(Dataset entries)
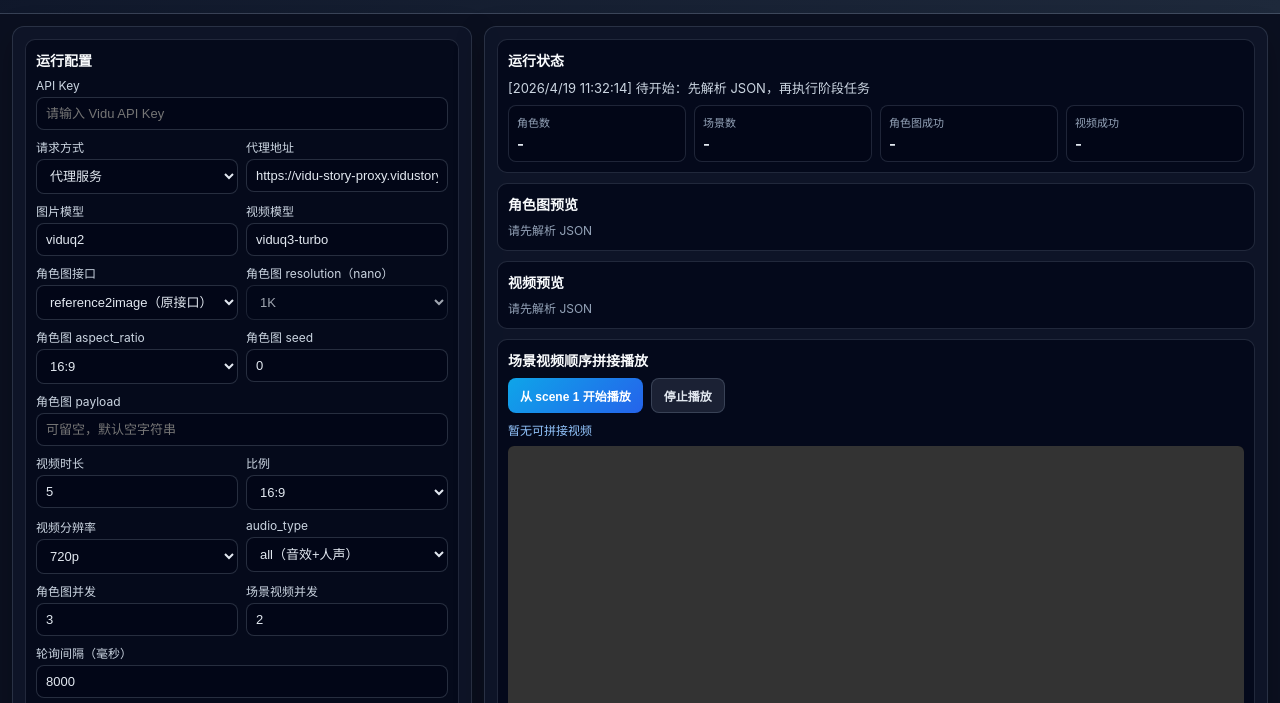
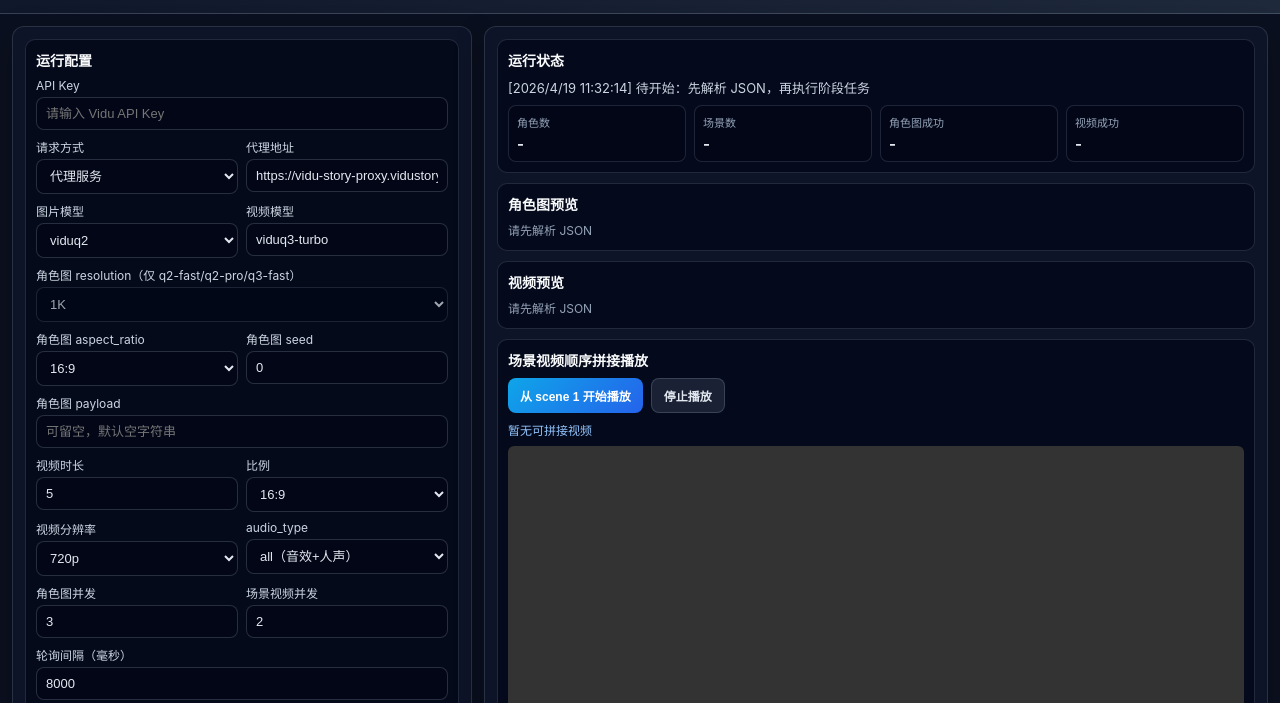
Before and after one commit to PrinceOfAndroid/vidu-story-pipeline-demo, a plain HTML site: page index.html in a window 1280 px wide. Shown: the part 78-781 px from the top of the page. Drawn offline with Linux system fonts and the light colour scheme.

Commit message:
feat: auto-switch image endpoint by selected image model

```diff
--- a/index.html
+++ b/index.html
@@ -340,39 +340,27 @@
           <div class="row">
             <div class="field">
               <label for="imageModel">图片模型</label>
-              <input id="imageModel" type="text" list="imageModelOptions" value="viduq2" placeholder="可输入文档中的新模型名" />
+              <select id="imageModel">
+                <option value="q2-fast">q2-fast</option>
+                <option value="q2-pro">q2-pro</option>
+                <option value="q3-fast">q3-fast</option>
+                <option value="viduq2" selected>viduq2</option>
+                <option value="viduq1">viduq1</option>
+              </select>
             </div>
             <div class="field">
               <label for="videoModel">视频模型</label>
               <input id="videoModel" type="text" list="videoModelOptions" value="viduq3-turbo" placeholder="可输入文档中的新模型名" />
             </div>
           </div>
-          <div class="row">
           <div class="field">
-              <label for="imageApiMode">角色图接口</label>
-              <select id="imageApiMode">
-                <option value="classic" selected>reference2image（原接口）</option>
-                <option value="nano">reference2image/nano（文生图）</option>
-              </select>
-            </div>
-            <div class="field">
-              <label for="imageResolution">角色图 resolution（nano）</label>
+            <label for="imageResolution">角色图 resolution（仅 q2-fast/q2-pro/q3-fast）</label>
             <select id="imageResolution">
               <option value="1K" selected>1K</option>
               <option value="2K">2K</option>
               <option value="4K">4K</option>
             </select>
           </div>
-          </div>
-          <datalist id="imageModelOptions">
-            <option value="viduq2"></option>
-            <option value="viduq1"></option>
-            <option value="vidu2.0"></option>
-            <option value="vidu1.5"></option>
-            <option value="q2-fast"></option>
-            <option value="q2-pro"></option>
-            <option value="q3-fast"></option>
-          </datalist>
           <datalist id="videoModelOptions">
             <option value="viduq3-turbo"></option>
             <option value="viduq3"></option>
@@ -472,7 +460,7 @@
           <div class="hint" style="margin-top: 8px;">
             鉴权头使用 <code>Authorization: Token {api_key}</code>。
             图片任务默认仅使用 <code>appearance_prompt</code>，可手动开启拼接 <code>voice_prompt</code>。
-            角色图支持 <code>/reference2image</code> 与 <code>/reference2image/nano</code>（nano 模式使用 <code>resolution</code>，并忽略 <code>seed</code>）。
+            角色图接口会根据模型自动切换：<code>q2-fast/q2-pro/q3-fast -> /reference2image/nano</code>，<code>viduq2/viduq1 -> /reference2image</code>。
             视频任务使用 <code>subjects + visual_prompt</code>，场景里的 <code>@角色名</code> 会按主体名引用。
             部署到 GitHub Pages 时，请将代理地址配置为你的 Cloudflare Worker 域名。
           </div>
@@ -584,7 +572,6 @@
       proxyBaseUrl: document.getElementById("proxyBaseUrl"),
       imageModel: document.getElementById("imageModel"),
       videoModel: document.getElementById("videoModel"),
-      imageApiMode: document.getElementById("imageApiMode"),
       imageResolution: document.getElementById("imageResolution"),
       imageAspectRatio: document.getElementById("imageAspectRatio"),
       imageSeed: document.getElementById("imageSeed"),
@@ -786,13 +773,22 @@
       return String(url || "").trim().replace(/\/+$/, "");
     }
 
+    function normalizeImageModel(value) {
+      const v = String(value || "").trim();
+      const allowed = new Set(["q2-fast", "q2-pro", "q3-fast", "viduq2", "viduq1"]);
+      return allowed.has(v) ? v : "viduq2";
+    }
+
+    function isNanoImageModel(model) {
+      return ["q2-fast", "q2-pro", "q3-fast"].includes(String(model || "").trim());
+    }
+
     function getConfig() {
       return {
         request_mode: els.requestMode.value,
         proxy_base_url: normalizeProxyBase(els.proxyBaseUrl.value || "https://vidu-story-proxy.vidustorydemo.workers.dev"),
-        image_model: String(els.imageModel.value || "viduq2").trim() || "viduq2",
+        image_model: normalizeImageModel(els.imageModel.value),
         video_model: String(els.videoModel.value || "viduq3-turbo").trim() || "viduq3-turbo",
-        image_api_mode: els.imageApiMode.value,
         image_resolution: els.imageResolution.value,
         image_aspect_ratio: els.imageAspectRatio.value,
         image_seed: Number(els.imageSeed.value || 0),
@@ -1014,8 +1010,8 @@
       return c?.cover_url || "";
     }
 
-    function syncImageApiModeUi() {
-      const isNano = els.imageApiMode.value === "nano";
+    function syncImageModelUi() {
+      const isNano = isNanoImageModel(normalizeImageModel(els.imageModel.value));
       els.imageSeed.disabled = isNano;
       els.imageSeed.title = isNano ? "nano 文生图接口不支持 seed，该参数会被忽略" : "";
       els.imageResolution.disabled = !isNano;
@@ -1025,14 +1021,15 @@
       const prompt = cfg.use_voice_in_image_prompt
         ? `${character.appearance_prompt}\n角色声音气质：${character.voice_prompt}`
         : `${character.appearance_prompt}`;
-      const imageEndpoint = cfg.image_api_mode === "nano" ? IMAGE_ENDPOINT_NANO : IMAGE_ENDPOINT;
+      const isNano = isNanoImageModel(cfg.image_model);
+      const imageEndpoint = isNano ? IMAGE_ENDPOINT_NANO : IMAGE_ENDPOINT;
       const payload = {
         model: cfg.image_model,
         prompt,
         aspect_ratio: cfg.image_aspect_ratio,
         payload: cfg.image_payload
       };
-      if (cfg.image_api_mode === "nano") {
+      if (isNano) {
         payload.resolution = cfg.image_resolution;
       } else {
         payload.seed = cfg.image_seed;
@@ -1615,7 +1612,6 @@
         proxyBaseUrl: els.proxyBaseUrl.value,
         imageModel: els.imageModel.value,
         videoModel: els.videoModel.value,
-        imageApiMode: els.imageApiMode.value,
         imageResolution: els.imageResolution.value,
         imageAspectRatio: els.imageAspectRatio.value,
         imageSeed: els.imageSeed.value,
@@ -1644,9 +1640,8 @@
       els.apiKey.value = d.apiKey || "";
       els.requestMode.value = d.requestMode || "proxy";
       els.proxyBaseUrl.value = d.proxyBaseUrl || "https://vidu-story-proxy.vidustorydemo.workers.dev";
-      els.imageModel.value = d.imageModel || "viduq2";
+      els.imageModel.value = normalizeImageModel(d.imageModel || "viduq2");
       els.videoModel.value = d.videoModel || "viduq3-turbo";
-      els.imageApiMode.value = d.imageApiMode || "classic";
       els.imageResolution.value = d.imageResolution || "1K";
       els.imageAspectRatio.value = d.imageAspectRatio || "16:9";
       els.imageSeed.value = d.imageSeed !== undefined ? String(d.imageSeed) : "0";
@@ -1674,7 +1669,6 @@
         els.proxyBaseUrl,
         els.imageModel,
         els.videoModel,
-        els.imageApiMode,
         els.imageResolution,
         els.imageAspectRatio,
         els.imageSeed,
@@ -1754,12 +1748,12 @@
         updateSequenceInfoText("正在播放");
       });
 
-      els.imageApiMode.addEventListener("change", syncImageApiModeUi);
+      els.imageModel.addEventListener("change", syncImageModelUi);
     }
 
     function init() {
       loadConfig();
-      syncImageApiModeUi();
+      syncImageModelUi();
       if (!String(els.jsonInput.value || "").trim()) {
         els.jsonInput.value = JSON.stringify(sampleJson, null, 2);
       }
```
Lines whose indentation alone changed are shown as unchanged.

What is expected >>
Once the pictures are removed, return the entries exactly as they stand.

Task output >>
Before and after one commit to PrinceOfAndroid/vidu-story-pipeline-demo, a plain HTML site: page index.html in a window 1280 px wide. Shown: the part 78-781 px from the top of the page. Drawn offline with Linux system fonts and the light colour scheme.

Commit message:
feat: auto-switch image endpoint by selected image model

```diff
--- a/index.html
+++ b/index.html
@@ -340,39 +340,27 @@
           <div class="row">
             <div class="field">
               <label for="imageModel">图片模型</label>
-              <input id="imageModel" type="text" list="imageModelOptions" value="viduq2" placeholder="可输入文档中的新模型名" />
+              <select id="imageModel">
+                <option value="q2-fast">q2-fast</option>
+                <option value="q2-pro">q2-pro</option>
+                <option value="q3-fast">q3-fast</option>
+                <option value="viduq2" selected>viduq2</option>
+                <option value="viduq1">viduq1</option>
+              </select>
             </div>
             <div class="field">
               <label for="videoModel">视频模型</label>
               <input id="videoModel" type="text" list="videoModelOptions" value="viduq3-turbo" placeholder="可输入文档中的新模型名" />
             </div>
           </div>
-          <div class="row">
           <div class="field">
-              <label for="imageApiMode">角色图接口</label>
-              <select id="imageApiMode">
-                <option value="classic" selected>reference2image（原接口）</option>
-                <option value="nano">reference2image/nano（文生图）</option>
-              </select>
-            </div>
-            <div class="field">
-              <label for="imageResolution">角色图 resolution（nano）</label>
+            <label for="imageResolution">角色图 resolution（仅 q2-fast/q2-pro/q3-fast）</label>
             <select id="imageResolution">
               <option value="1K" selected>1K</option>
               <option value="2K">2K</option>
               <option value="4K">4K</option>
             </select>
           </div>
-          </div>
-          <datalist id="imageModelOptions">
-            <option value="viduq2"></option>
-            <option value="viduq1"></option>
-            <option value="vidu2.0"></option>
-            <option value="vidu1.5"></option>
-            <option value="q2-fast"></option>
-            <option value="q2-pro"></option>
-            <option value="q3-fast"></option>
-          </datalist>
           <datalist id="videoModelOptions">
             <option value="viduq3-turbo"></option>
             <option value="viduq3"></option>
@@ -472,7 +460,7 @@
           <div class="hint" style="margin-top: 8px;">
             鉴权头使用 <code>Authorization: Token {api_key}</code>。
             图片任务默认仅使用 <code>appearance_prompt</code>，可手动开启拼接 <code>voice_prompt</code>。
-            角色图支持 <code>/reference2image</code> 与 <code>/reference2image/nano</code>（nano 模式使用 <code>resolution</code>，并忽略 <code>seed</code>）。
+            角色图接口会根据模型自动切换：<code>q2-fast/q2-pro/q3-fast -> /reference2image/nano</code>，<code>viduq2/viduq1 -> /reference2image</code>。
             视频任务使用 <code>subjects + visual_prompt</code>，场景里的 <code>@角色名</code> 会按主体名引用。
             部署到 GitHub Pages 时，请将代理地址配置为你的 Cloudflare Worker 域名。
           </div>
@@ -584,7 +572,6 @@
       proxyBaseUrl: document.getElementById("proxyBaseUrl"),
       imageModel: document.getElementById("imageModel"),
       videoModel: document.getElementById("videoModel"),
-      imageApiMode: document.getElementById("imageApiMode"),
       imageResolution: document.getElementById("imageResolution"),
       imageAspectRatio: document.getElementById("imageAspectRatio"),
       imageSeed: document.getElementById("imageSeed"),
@@ -786,13 +773,22 @@
       return String(url || "").trim().replace(/\/+$/, "");
     }
 
+    function normalizeImageModel(value) {
+      const v = String(value || "").trim();
+      const allowed = new Set(["q2-fast", "q2-pro", "q3-fast", "viduq2", "viduq1"]);
+      return allowed.has(v) ? v : "viduq2";
+    }
+
+    function isNanoImageModel(model) {
+      return ["q2-fast", "q2-pro", "q3-fast"].includes(String(model || "").trim());
+    }
+
     function getConfig() {
       return {
         request_mode: els.requestMode.value,
         proxy_base_url: normalizeProxyBase(els.proxyBaseUrl.value || "https://vidu-story-proxy.vidustorydemo.workers.dev"),
-        image_model: String(els.imageModel.value || "viduq2").trim() || "viduq2",
+        image_model: normalizeImageModel(els.imageModel.value),
         video_model: String(els.videoModel.value || "viduq3-turbo").trim() || "viduq3-turbo",
-        image_api_mode: els.imageApiMode.value,
         image_resolution: els.imageResolution.value,
         image_aspect_ratio: els.imageAspectRatio.value,
         image_seed: Number(els.imageSeed.value || 0),
@@ -1014,8 +1010,8 @@
       return c?.cover_url || "";
     }
 
-    function syncImageApiModeUi() {
-      const isNano = els.imageApiMode.value === "nano";
+    function syncImageModelUi() {
+      const isNano = isNanoImageModel(normalizeImageModel(els.imageModel.value));
       els.imageSeed.disabled = isNano;
       els.imageSeed.title = isNano ? "nano 文生图接口不支持 seed，该参数会被忽略" : "";
       els.imageResolution.disabled = !isNano;
@@ -1025,14 +1021,15 @@
       const prompt = cfg.use_voice_in_image_prompt
         ? `${character.appearance_prompt}\n角色声音气质：${character.voice_prompt}`
         : `${character.appearance_prompt}`;
-      const imageEndpoint = cfg.image_api_mode === "nano" ? IMAGE_ENDPOINT_NANO : IMAGE_ENDPOINT;
+      const isNano = isNanoImageModel(cfg.image_model);
+      const imageEndpoint = isNano ? IMAGE_ENDPOINT_NANO : IMAGE_ENDPOINT;
       const payload = {
         model: cfg.image_model,
         prompt,
         aspect_ratio: cfg.image_aspect_ratio,
         payload: cfg.image_payload
       };
-      if (cfg.image_api_mode === "nano") {
+      if (isNano) {
         payload.resolution = cfg.image_resolution;
       } else {
         payload.seed = cfg.image_seed;
@@ -1615,7 +1612,6 @@
         proxyBaseUrl: els.proxyBaseUrl.value,
         imageModel: els.imageModel.value,
         videoModel: els.videoModel.value,
-        imageApiMode: els.imageApiMode.value,
         imageResolution: els.imageResolution.value,
         imageAspectRatio: els.imageAspectRatio.value,
         imageSeed: els.imageSeed.value,
@@ -1644,9 +1640,8 @@
       els.apiKey.value = d.apiKey || "";
       els.requestMode.value = d.requestMode || "proxy";
       els.proxyBaseUrl.value = d.proxyBaseUrl || "https://vidu-story-proxy.vidustorydemo.workers.dev";
-      els.imageModel.value = d.imageModel || "viduq2";
+      els.imageModel.value = normalizeImageModel(d.imageModel || "viduq2");
       els.videoModel.value = d.videoModel || "viduq3-turbo";
-      els.imageApiMode.value = d.imageApiMode || "classic";
       els.imageResolution.value = d.imageResolution || "1K";
       els.imageAspectRatio.value = d.imageAspectRatio || "16:9";
       els.imageSeed.value = d.imageSeed !== undefined ? String(d.imageSeed) : "0";
@@ -1674,7 +1669,6 @@
         els.proxyBaseUrl,
         els.imageModel,
         els.videoModel,
-        els.imageApiMode,
         els.imageResolution,
         els.imageAspectRatio,
         els.imageSeed,
@@ -1754,12 +1748,12 @@
         updateSequenceInfoText("正在播放");
       });
 
-      els.imageApiMode.addEventListener("change", syncImageApiModeUi);
+      els.imageModel.addEventListener("change", syncImageModelUi);
     }
 
     function init() {
       loadConfig();
-      syncImageApiModeUi();
+      syncImageModelUi();
       if (!String(els.jsonInput.value || "").trim()) {
         els.jsonInput.value = JSON.stringify(sampleJson, null, 2);
       }
```
Lines whose indentation alone changed are shown as unchanged.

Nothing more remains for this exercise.